Number 10 garden opened to public
The garden of Number 10 Downing Street has been thrown open to the public as part of an event to open up green spaces in the capital.
The sun broke through the clouds above London just as 25 competition winners were given a tour of the Prime Minister's plot as part of the Open Garden Squares Weekend.
The walled garden, which is shared by residents of both Number 10 and 11, is also home to many birds, bees and other wildlife, while Larry the Downing Street cat is a regular visitor.
Gardener Will Tremorin said the L-shaped plot, which amounts to around half an acre, has been amended over the years according to the wishes of the different Prime Ministers who have lived at Number 10.
The rose area was an idea of Margaret Thatcher's while John Major suggested the climbing and creeping roses that drape the hanging ropes that were fixed in above them, he said.
Meanwhile the raised bed where up to 10 varieties of vegetable grow at a time was introduced by Gordon Brown's wife Sarah.
He said: "Her thoughts were that anyone can grow vegetables, even in a very small plot. The Browns were instrumental in developing the environmental sustainability of the garden."

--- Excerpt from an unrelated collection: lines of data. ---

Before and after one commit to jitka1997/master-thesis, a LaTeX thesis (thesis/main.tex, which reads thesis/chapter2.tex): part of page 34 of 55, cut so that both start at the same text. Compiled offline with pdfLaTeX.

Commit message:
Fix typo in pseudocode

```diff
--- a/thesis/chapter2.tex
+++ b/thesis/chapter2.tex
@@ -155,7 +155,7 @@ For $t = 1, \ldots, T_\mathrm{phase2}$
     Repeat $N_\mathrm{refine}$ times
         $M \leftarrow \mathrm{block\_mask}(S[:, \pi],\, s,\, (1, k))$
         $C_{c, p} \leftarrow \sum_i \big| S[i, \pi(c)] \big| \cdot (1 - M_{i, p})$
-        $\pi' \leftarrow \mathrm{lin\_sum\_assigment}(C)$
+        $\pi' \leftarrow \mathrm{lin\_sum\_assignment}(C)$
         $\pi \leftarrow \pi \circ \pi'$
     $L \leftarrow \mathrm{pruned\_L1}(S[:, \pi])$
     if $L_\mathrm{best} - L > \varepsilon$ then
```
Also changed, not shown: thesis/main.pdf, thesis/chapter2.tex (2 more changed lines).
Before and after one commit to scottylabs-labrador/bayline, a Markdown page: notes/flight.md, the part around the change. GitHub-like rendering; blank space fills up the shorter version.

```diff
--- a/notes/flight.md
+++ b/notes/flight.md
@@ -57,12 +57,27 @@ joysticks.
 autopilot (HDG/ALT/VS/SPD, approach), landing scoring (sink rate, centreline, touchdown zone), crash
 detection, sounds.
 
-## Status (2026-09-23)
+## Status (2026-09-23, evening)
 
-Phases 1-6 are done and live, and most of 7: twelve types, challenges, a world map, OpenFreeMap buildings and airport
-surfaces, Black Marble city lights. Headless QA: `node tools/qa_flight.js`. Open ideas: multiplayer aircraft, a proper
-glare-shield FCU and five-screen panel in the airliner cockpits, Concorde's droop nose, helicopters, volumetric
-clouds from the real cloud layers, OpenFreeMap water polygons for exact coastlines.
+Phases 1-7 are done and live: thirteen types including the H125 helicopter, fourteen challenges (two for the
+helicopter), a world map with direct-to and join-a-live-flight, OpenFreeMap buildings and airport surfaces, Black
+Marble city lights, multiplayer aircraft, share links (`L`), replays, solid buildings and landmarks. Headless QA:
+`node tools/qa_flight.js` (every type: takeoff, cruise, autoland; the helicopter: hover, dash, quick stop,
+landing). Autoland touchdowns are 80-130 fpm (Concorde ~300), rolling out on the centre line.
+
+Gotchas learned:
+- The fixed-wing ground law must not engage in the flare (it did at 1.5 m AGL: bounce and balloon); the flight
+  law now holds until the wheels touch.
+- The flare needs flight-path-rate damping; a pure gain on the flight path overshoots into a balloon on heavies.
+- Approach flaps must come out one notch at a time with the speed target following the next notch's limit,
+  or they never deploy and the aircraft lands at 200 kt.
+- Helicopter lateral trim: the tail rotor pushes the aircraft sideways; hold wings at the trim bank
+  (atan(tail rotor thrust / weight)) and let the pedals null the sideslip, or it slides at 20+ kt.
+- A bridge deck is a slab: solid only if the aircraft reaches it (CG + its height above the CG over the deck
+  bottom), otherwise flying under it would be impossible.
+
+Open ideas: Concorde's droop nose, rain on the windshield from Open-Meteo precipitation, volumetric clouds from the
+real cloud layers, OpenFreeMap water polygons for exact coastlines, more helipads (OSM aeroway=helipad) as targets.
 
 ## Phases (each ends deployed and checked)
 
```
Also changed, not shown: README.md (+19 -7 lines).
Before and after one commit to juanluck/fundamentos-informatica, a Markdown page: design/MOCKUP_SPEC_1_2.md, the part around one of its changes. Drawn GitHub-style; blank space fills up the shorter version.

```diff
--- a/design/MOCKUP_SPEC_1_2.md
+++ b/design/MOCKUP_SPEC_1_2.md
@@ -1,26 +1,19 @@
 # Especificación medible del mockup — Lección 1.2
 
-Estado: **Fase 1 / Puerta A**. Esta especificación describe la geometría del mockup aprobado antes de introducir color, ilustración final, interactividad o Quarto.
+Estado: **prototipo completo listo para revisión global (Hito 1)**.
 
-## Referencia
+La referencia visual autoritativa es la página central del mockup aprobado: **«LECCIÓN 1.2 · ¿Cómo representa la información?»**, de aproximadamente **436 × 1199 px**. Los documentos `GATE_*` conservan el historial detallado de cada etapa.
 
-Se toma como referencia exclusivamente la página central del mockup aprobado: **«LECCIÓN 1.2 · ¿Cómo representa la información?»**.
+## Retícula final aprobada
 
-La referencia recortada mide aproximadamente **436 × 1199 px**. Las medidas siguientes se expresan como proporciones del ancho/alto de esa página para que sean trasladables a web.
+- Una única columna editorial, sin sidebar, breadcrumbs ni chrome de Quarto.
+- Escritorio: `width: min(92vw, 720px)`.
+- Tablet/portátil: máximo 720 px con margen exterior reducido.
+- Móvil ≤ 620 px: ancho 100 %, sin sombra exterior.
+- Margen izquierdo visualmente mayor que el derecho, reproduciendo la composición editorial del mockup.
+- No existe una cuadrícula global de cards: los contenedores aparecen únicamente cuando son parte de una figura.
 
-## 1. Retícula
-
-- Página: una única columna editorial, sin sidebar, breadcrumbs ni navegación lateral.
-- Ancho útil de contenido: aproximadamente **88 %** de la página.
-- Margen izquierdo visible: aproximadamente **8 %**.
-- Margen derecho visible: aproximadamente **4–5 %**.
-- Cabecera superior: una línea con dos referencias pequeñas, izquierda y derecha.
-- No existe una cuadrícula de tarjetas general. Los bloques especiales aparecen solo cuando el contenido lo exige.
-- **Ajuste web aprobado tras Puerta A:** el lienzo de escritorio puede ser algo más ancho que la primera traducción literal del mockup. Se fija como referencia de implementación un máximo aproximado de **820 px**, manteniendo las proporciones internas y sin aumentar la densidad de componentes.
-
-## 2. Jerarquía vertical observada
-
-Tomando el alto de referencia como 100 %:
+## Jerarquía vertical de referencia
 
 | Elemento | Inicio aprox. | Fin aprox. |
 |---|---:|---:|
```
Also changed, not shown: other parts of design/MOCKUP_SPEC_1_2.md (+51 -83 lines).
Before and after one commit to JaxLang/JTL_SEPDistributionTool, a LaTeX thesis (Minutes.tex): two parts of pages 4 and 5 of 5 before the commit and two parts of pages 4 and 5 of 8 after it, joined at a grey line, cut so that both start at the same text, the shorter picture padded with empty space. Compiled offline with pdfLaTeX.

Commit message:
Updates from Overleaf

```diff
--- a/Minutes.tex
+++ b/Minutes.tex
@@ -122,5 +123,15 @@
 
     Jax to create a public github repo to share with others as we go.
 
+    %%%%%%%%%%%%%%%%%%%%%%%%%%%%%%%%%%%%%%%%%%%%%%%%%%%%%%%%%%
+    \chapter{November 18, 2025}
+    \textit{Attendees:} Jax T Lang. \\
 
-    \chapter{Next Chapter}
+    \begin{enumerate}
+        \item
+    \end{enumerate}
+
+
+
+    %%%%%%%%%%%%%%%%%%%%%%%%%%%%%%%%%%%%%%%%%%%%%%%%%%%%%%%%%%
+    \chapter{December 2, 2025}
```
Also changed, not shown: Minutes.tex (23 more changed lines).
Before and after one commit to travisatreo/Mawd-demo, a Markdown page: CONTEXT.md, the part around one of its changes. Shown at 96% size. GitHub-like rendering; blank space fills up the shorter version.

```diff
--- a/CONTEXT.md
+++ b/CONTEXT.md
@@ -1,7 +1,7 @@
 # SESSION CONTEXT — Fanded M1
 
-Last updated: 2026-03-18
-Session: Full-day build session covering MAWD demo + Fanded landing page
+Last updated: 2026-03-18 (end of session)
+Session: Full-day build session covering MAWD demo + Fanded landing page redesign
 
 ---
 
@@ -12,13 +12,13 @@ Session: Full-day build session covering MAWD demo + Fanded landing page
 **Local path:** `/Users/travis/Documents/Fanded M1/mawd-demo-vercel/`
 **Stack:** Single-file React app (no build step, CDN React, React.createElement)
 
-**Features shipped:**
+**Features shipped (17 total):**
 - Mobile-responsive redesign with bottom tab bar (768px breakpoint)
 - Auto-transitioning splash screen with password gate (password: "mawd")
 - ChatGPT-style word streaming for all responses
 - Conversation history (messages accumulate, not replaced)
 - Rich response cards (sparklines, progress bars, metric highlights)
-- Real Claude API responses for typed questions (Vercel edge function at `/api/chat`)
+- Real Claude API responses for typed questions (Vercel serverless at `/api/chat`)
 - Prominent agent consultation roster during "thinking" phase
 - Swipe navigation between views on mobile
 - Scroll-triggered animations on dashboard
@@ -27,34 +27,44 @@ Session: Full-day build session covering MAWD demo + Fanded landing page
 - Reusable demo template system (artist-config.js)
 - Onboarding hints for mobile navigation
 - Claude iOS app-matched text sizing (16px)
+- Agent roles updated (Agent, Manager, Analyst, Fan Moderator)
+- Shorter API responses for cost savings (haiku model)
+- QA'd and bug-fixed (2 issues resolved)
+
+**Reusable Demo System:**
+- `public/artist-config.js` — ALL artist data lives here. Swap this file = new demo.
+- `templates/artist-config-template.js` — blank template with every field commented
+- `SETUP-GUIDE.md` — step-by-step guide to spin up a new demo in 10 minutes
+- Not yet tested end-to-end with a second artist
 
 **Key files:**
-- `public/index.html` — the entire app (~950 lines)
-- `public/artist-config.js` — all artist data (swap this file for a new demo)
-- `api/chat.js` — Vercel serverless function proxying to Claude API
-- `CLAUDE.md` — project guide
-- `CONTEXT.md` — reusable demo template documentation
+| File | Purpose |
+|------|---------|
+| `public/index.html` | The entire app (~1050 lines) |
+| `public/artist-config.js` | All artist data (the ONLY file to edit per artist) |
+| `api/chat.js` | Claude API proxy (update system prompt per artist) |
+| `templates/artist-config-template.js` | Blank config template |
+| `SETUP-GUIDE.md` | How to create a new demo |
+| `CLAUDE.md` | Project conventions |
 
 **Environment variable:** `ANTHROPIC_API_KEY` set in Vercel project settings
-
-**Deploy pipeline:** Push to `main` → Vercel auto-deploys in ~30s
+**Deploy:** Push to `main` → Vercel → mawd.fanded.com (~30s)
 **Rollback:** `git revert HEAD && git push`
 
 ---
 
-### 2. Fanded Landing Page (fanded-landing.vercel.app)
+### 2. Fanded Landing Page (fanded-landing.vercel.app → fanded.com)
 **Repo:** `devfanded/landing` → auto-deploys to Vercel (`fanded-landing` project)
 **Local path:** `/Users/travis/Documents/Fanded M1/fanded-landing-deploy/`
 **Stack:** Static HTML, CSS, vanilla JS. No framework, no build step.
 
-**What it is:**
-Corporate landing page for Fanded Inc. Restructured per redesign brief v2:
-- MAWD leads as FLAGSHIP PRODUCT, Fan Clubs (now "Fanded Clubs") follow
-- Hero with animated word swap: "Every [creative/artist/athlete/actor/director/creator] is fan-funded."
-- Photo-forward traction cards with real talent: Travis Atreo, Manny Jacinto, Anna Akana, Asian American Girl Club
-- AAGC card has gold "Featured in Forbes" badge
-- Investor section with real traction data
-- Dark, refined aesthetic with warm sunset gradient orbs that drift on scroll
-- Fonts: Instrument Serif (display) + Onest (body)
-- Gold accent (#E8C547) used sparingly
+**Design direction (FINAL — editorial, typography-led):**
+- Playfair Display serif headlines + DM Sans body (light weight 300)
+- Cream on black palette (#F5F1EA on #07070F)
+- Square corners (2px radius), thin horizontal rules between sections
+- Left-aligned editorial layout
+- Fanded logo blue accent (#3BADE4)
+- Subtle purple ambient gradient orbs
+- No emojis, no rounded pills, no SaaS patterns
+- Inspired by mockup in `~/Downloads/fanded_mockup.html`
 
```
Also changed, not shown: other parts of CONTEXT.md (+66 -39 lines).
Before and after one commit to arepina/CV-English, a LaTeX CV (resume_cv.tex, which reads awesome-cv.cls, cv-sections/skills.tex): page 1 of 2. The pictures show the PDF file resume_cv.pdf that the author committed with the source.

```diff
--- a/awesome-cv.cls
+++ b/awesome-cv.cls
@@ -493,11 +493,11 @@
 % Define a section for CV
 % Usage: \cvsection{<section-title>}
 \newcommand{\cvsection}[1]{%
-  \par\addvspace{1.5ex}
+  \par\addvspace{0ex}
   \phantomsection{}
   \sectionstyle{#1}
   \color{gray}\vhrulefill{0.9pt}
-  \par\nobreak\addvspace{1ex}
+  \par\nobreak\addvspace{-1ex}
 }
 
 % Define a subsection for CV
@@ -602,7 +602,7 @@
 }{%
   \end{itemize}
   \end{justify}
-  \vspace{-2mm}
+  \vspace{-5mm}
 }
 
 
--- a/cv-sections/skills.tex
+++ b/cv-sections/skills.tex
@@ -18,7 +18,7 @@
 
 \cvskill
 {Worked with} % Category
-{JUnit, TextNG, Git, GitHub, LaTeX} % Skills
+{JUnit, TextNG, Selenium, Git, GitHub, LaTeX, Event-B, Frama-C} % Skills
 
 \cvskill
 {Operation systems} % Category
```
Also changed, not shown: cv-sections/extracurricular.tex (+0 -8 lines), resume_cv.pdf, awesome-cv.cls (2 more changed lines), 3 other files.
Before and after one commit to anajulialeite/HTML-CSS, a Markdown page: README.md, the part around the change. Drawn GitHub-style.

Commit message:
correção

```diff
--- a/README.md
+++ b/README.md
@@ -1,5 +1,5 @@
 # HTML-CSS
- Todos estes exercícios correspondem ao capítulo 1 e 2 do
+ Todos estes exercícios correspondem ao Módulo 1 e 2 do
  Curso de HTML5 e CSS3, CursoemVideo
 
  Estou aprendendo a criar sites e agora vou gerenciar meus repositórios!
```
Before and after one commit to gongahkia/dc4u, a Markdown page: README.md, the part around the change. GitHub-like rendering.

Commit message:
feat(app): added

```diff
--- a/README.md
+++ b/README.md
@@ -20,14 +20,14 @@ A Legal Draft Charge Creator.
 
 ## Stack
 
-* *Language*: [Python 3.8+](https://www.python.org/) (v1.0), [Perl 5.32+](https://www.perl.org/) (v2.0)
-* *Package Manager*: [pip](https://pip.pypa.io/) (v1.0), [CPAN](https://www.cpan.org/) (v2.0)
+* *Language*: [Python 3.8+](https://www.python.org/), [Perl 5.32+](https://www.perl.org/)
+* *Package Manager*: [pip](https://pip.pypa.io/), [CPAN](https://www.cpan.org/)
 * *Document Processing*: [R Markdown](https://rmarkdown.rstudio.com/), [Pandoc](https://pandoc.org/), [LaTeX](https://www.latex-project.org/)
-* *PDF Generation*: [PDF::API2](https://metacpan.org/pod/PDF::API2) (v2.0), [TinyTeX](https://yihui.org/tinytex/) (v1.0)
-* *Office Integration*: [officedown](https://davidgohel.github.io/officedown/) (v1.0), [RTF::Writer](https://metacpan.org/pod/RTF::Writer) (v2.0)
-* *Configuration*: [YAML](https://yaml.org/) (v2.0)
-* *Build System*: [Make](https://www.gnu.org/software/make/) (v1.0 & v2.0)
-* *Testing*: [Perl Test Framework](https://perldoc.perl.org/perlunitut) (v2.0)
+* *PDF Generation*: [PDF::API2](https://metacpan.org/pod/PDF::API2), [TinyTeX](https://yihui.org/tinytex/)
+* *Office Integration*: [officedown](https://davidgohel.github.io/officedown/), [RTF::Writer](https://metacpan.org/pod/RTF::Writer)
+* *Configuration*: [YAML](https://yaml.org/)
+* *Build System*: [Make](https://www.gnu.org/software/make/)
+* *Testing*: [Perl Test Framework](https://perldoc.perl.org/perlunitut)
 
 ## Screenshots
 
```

The outdoor space, which he described as a suntrap, features a large lawn surrounded by dozens of flower beds and a slate path. A small pond is home to around 30 goldfish, frogs and newts, while a kestrel's nest has also been spotted in the grounds.
One of those visiting the garden was Frank Bush, 68, who had travelled all the way from Usk, Monmouthshire, just to see it.
He said: "It's incredible. It's so peaceful and quiet, it's like an oasis in the middle of London. I think if I was ever Prime Minister I would escape out here very often."